Front-end code edit data:
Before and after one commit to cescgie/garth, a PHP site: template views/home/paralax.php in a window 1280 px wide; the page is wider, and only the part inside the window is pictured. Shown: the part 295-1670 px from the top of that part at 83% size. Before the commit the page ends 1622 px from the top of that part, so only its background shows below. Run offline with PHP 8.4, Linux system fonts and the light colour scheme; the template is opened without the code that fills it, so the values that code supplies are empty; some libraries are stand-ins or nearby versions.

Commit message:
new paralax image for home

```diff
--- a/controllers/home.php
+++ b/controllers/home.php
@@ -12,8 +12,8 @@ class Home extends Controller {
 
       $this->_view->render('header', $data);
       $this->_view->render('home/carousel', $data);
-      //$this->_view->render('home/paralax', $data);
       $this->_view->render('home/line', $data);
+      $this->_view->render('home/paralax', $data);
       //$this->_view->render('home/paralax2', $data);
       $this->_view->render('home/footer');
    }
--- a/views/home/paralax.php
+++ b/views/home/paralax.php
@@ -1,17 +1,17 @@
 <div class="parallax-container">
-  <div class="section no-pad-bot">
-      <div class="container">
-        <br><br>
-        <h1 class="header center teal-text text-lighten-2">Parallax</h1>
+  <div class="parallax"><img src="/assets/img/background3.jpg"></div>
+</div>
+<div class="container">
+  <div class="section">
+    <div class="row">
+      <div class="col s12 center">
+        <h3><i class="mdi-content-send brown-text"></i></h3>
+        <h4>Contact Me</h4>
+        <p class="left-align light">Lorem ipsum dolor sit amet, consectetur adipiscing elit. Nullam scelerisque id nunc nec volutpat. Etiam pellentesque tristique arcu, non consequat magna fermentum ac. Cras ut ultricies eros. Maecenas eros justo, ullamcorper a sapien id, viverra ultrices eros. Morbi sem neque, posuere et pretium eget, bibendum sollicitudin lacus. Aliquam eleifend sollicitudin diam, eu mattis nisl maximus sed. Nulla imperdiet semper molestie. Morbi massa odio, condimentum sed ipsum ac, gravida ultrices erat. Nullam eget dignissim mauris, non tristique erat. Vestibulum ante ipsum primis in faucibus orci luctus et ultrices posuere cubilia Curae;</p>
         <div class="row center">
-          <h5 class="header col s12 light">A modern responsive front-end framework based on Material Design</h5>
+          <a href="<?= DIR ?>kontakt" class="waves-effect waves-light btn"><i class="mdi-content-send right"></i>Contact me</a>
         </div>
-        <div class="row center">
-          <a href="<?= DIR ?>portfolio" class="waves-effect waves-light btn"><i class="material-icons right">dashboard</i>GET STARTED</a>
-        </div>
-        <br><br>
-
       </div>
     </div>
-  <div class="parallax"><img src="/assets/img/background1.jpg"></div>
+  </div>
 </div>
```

TASK TO COMPLETE:
Work out how many lines of the preceding data contain the word "container". Reply with that number only.

SOLUTION FOR THIS EXERCISE:
3